In 1908 Maria also took Ann on a trip to Australia to visit relatives. Ann too painted in watercolours, but she was not in the same league as her parents. As was usually the case in those days, women of a certain class did not work, but dabbled in the finer things of life such as art and literature. Ann studied at the Royal Academy, and submitted a fine charcoal sketch of the Laocoon for her entrance examination. But her adventures in watercolour were always only for the edification of herself and her family; she never attempted to pursue a career in art.

In 1911, Ann (who was now 27) became engaged to be married to Walter Hubert Hewitt, and they decided to migrate to New Zealand. Walter sailed in 1911 and purchased a dairy farm near Dannevirke, Hawkes Bay. Ann followed him later that year with Maria (who was then 70) and a Russian girl named Anna Pakk whom her Uncle James Burt had adopted. James undertook engineering construction work in various places around the world, including near St Petersburg, where he was instrumental in draining some swamps in the 1880s. Whilst there he adopted Anna Pakk who had been born around 1882/3. He brought her back to England, and she and Ann Penelope Simpson, who was a year or two younger, became childhood friends and often visited each other. James was thrown from a horse and killed in Algiers on 24th February 1903. Being adopted and unmarried, Anna had few people to turn to, and so Maria took charge of her and eventually took her to New Zealand with her. They all lived for a while at Dannevirke but later Anna Pakk led a separate life.

Another passenger on the same ship to New Zealand was the wife of Robert Falcon Scott (image), who learned on this voyage of the death of her husband while returning from the South Pole. The ship arrived in Wellington in February 1912, and three days later (on 10th February 1912) Walter and Ann were married.

Ann and Walter Hewitt had two children (Elizabeth and David) in the next few years, and the family moved to Wellington in 1916. Walter enlisted in the New Zealand Army and was stationed at Trentham for a time before being sent to France in June 1918. Ann and Maria and the children stayed at Karaka Bay in a rented house they called “ Alderholt” .

Whilst Walter was serving in France, Ann and Maria took their two young children to Australia to stay with cousins at Barraba, NSW. When the family heard that Walter was returning to New Zealand on the ceasing of hostilities, Ann and Maria took the children to Sydney to await a ship for Wellington. At this time there was a general strike in Australia and they were delayed in returning to New Zealand, so they rented a house at Mosman until the strike was over. The world-wide epidemic of Spanish &lrquo;flu had also hit Sydney at that time, and they all had to wear masks over their noses and mouths.

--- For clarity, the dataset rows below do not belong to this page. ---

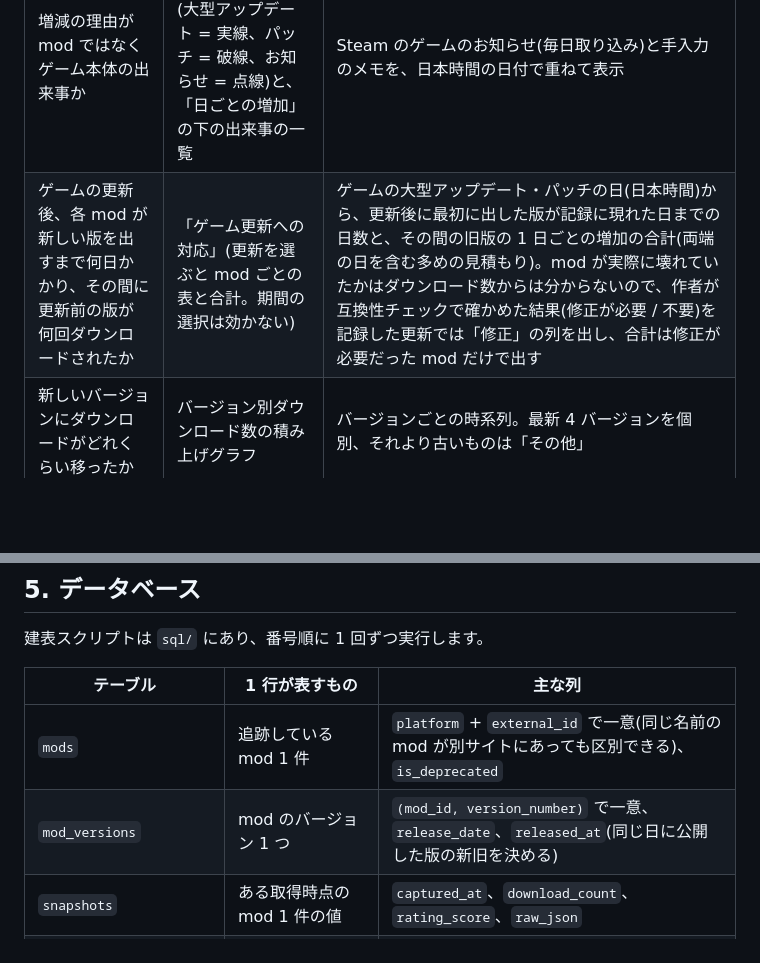
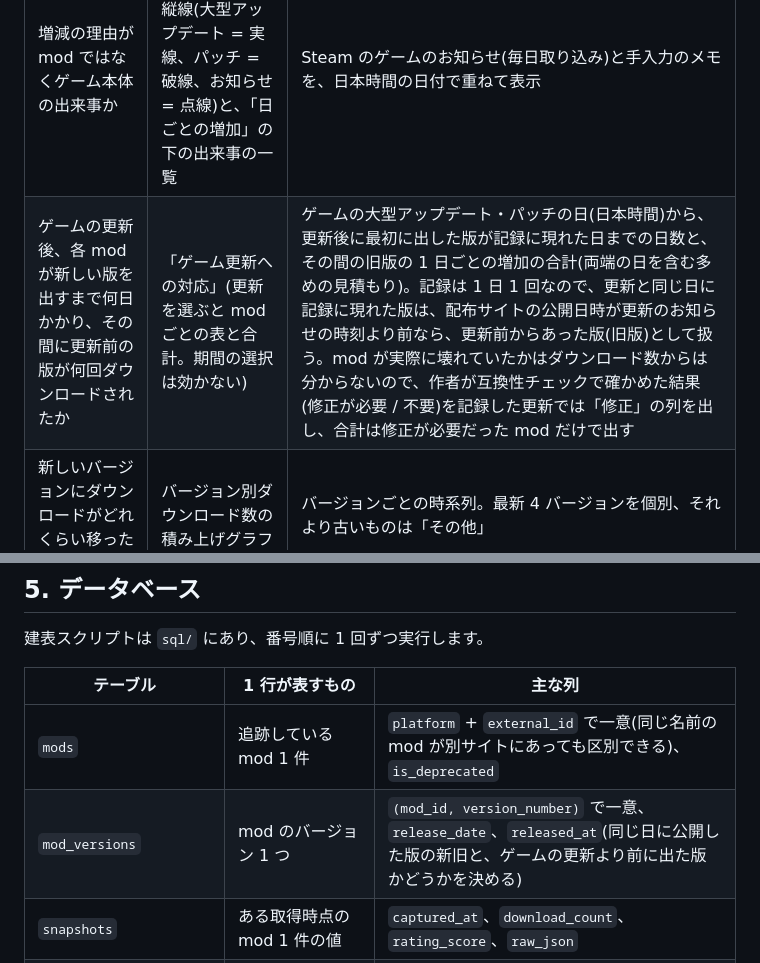
Before and after one commit to ryuka-dev/Mod-Insight, a Markdown page: README.md, 2 parts joined by grey strips. Rendered like a GitHub page; blank space fills up the shorter version.

Commit message:
README に更新の前後を公開日時で決めることを書く

```diff
--- a/README.md
+++ b/README.md
@@ -44,7 +44,7 @@
 | 最近伸びているのはどの mod か | 一覧表の「期間内の増加」 | mod ごとに「最新の値 − 期間開始後で最初の値」 |
 | アップデートがダウンロードを押し上げたか | mod 詳細の推移グラフ(縦線 = バージョン公開日) | 時系列の折れ線にバージョン公開日を重ねて表示 |
 | 増減の理由が mod ではなくゲーム本体の出来事か | 推移と日ごとの増加のグラフの縦線(大型アップデート = 実線、パッチ = 破線、お知らせ = 点線)と、「日ごとの増加」の下の出来事の一覧 | Steam のゲームのお知らせ(毎日取り込み)と手入力のメモを、日本時間の日付で重ねて表示 |
-| ゲームの更新後、各 mod が新しい版を出すまで何日かかり、その間に更新前の版が何回ダウンロードされたか | 「ゲーム更新への対応」(更新を選ぶと mod ごとの表と合計。期間の選択は効かない) | ゲームの大型アップデート・パッチの日(日本時間)から、更新後に最初に出した版が記録に現れた日までの日数と、その間の旧版の 1 日ごとの増加の合計(両端の日を含む多めの見積もり)。mod が実際に壊れていたかはダウンロード数からは分からないので、作者が互換性チェックで確かめた結果(修正が必要 / 不要)を記録した更新では「修正」の列を出し、合計は修正が必要だった mod だけで出す |
+| ゲームの更新後、各 mod が新しい版を出すまで何日かかり、その間に更新前の版が何回ダウンロードされたか | 「ゲーム更新への対応」(更新を選ぶと mod ごとの表と合計。期間の選択は効かない) | ゲームの大型アップデート・パッチの日(日本時間)から、更新後に最初に出した版が記録に現れた日までの日数と、その間の旧版の 1 日ごとの増加の合計(両端の日を含む多めの見積もり)。記録は 1 日 1 回なので、更新と同じ日に記録に現れた版は、配布サイトの公開日時が更新のお知らせの時刻より前なら、更新前からあった版(旧版)として扱う。mod が実際に壊れていたかはダウンロード数からは分からないので、作者が互換性チェックで確かめた結果(修正が必要 / 不要)を記録した更新では「修正」の列を出し、合計は修正が必要だった mod だけで出す |
 | 新しいバージョンにダウンロードがどれくらい移ったか | バージョン別ダウンロード数の積み上げグラフ | バージョンごとの時系列。最新 4 バージョンを個別、それより古いものは「その他」 |
 | 公開でダウンロードが増えたか、新しい版はすぐ選ばれたか | mod 詳細の「公開の前後」の表と割合のグラフ | 公開前後 7 日の 1 日あたりのダウンロードと、その日のダウンロードに占める新しい版の割合(下の「データの扱い」参照) |
 | 配布サイトによって反応が違うか | 「配布サイト」の切り替え | 同じ mod を Thunderstore / Nexus Mods それぞれで集計 |
@@ -247,7 +247,7 @@ GET API はまず Blob Storage のキャッシュを返し、キャッシュが
 | テーブル | 1 行が表すもの | 主な列 |
 |---|---|---|
 | `mods` | 追跡している mod 1 件 | `platform` + `external_id` で一意(同じ名前の mod が別サイトにあっても区別できる)、`is_deprecated` |
-| `mod_versions` | mod のバージョン 1 つ | `(mod_id, version_number)` で一意、`release_date`、`released_at`(同じ日に公開した版の新旧を決める) |
+| `mod_versions` | mod のバージョン 1 つ | `(mod_id, version_number)` で一意、`release_date`、`released_at`(同じ日に公開した版の新旧と、ゲームの更新より前に出た版かどうかを決める) |
 | `snapshots` | ある取得時点の mod 1 件の値 | `captured_at`、`download_count`、`rating_score`、`raw_json` |
 | `version_snapshots` | ある取得時点のバージョン 1 つの値 | `version_id`、`captured_at`、`download_count` |
 | `fetch_logs` | 取得ジョブ 1 回 × 配布サイト 1 つの結果 | `run_at`、`platform`、`status`、`records_fetched`、`error_message` |
```
Also changed, not shown: README.en.md (+2 -2 lines).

Soon after arriving back in Wellington and reuniting with Walter the family bought a house at Scorching Bay, and a third child, Neil, was born in 1920. The family then moved to Falkirk Street, Seatoun, and Maria bought a house not far away. She lived a sedate and genteel life there and had a housekeeper named Mrs Reardon.

Maria Eliza Simpson in old age in New Zealand

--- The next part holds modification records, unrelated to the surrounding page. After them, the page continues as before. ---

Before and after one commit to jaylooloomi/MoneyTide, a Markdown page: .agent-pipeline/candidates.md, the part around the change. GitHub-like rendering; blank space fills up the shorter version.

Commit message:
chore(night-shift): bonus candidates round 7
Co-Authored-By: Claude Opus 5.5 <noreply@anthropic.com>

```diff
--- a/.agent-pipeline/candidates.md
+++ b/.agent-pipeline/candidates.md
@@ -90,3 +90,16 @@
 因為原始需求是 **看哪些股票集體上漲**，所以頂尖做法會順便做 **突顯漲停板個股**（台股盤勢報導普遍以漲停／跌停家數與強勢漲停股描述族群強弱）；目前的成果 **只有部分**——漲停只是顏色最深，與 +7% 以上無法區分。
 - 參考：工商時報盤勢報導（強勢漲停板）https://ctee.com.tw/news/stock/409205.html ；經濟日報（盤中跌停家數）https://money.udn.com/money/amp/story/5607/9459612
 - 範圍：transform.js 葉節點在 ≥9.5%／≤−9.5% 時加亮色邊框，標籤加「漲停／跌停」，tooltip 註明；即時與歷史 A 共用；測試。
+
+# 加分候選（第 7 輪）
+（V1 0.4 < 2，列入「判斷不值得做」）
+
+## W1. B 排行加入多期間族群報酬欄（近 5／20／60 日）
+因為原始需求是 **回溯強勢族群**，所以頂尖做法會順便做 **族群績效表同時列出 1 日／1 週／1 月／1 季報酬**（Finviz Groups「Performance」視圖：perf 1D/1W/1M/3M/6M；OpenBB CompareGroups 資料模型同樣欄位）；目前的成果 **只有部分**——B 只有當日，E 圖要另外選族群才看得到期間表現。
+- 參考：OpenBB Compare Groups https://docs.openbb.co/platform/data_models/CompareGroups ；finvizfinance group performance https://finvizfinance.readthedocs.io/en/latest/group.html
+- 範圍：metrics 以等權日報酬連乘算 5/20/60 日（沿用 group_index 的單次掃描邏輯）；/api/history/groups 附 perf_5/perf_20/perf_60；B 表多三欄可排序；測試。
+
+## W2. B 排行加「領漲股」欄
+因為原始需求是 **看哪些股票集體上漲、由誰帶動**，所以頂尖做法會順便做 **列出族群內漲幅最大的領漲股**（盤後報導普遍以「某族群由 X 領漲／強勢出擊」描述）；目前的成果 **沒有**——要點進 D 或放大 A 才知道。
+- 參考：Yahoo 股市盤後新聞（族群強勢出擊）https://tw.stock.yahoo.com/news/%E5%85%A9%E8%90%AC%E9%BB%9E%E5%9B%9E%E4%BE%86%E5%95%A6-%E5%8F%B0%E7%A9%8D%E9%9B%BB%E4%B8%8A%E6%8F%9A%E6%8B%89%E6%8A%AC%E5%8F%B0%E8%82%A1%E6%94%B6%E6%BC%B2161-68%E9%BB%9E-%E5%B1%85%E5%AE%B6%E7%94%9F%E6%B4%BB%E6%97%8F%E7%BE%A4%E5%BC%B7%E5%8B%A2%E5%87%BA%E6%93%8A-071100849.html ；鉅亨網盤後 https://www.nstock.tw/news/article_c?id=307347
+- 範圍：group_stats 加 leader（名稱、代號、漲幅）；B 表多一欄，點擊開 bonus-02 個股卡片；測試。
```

In 1924, however, the family bought a grand old home in Main Road, Karori (a northern suburb of Wellington), and Maria moved back in with them. The house had belonged to the parents of well-known writer Katherine Mansfield. It features in some of her stories. It was originally called “ Chesneywolde” by the Beauchamps (Katherine Mansfield’ s family), but the Hewitts renamed it “ Alderholt” after their old family property in England. The marriage of Walter and Ann Hewitt was foundering by this stage, and Walter moved out in the early 1930s. They were to divorce a little later. Ann then sold Alderholt and all the antique furniture that she and her mother had brought out from England.

Maria Eliza Simpson, who had been living with the family for a few years by that stage, moved to a comfortable nursing home at Khandallah (near Wellington) where she died a few months later (in 1931) at the age of 90. She is buried in Karori cemetery.

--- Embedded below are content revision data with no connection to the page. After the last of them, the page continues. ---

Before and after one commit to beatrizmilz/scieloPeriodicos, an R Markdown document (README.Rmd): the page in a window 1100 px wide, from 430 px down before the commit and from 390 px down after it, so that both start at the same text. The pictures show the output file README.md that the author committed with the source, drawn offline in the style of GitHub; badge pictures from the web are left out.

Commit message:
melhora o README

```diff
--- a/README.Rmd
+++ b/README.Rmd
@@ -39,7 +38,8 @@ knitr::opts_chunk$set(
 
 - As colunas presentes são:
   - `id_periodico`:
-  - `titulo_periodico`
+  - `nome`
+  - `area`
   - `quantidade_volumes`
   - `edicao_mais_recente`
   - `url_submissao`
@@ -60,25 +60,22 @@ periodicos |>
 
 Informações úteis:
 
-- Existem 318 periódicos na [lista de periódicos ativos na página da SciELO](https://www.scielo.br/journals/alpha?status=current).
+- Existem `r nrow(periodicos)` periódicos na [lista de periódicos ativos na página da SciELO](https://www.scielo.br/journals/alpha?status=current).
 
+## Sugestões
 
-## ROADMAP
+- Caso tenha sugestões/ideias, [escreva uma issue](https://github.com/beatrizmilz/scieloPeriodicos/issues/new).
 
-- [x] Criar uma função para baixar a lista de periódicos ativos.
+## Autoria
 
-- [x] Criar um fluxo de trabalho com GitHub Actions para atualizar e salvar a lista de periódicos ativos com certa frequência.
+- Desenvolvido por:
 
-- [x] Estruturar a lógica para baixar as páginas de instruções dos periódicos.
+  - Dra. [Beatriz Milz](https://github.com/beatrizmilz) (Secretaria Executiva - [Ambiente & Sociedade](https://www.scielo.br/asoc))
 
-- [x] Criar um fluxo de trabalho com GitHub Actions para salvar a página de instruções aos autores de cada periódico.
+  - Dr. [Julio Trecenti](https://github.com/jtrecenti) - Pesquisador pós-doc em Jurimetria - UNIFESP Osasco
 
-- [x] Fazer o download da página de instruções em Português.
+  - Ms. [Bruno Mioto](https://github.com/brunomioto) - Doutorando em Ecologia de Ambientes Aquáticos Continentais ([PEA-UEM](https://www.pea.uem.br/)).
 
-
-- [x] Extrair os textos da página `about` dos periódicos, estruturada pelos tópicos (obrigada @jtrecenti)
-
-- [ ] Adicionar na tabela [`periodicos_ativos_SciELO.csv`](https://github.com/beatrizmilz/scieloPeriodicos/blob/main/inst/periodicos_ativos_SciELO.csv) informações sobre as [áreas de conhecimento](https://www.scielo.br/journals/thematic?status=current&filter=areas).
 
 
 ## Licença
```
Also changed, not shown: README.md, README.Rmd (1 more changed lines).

Kelly, Mrs Tom. From the Fleet in the Fifties: A History of the Crimean War. London: Hurst and Blackett, 1902.

Last modified 2 May 2010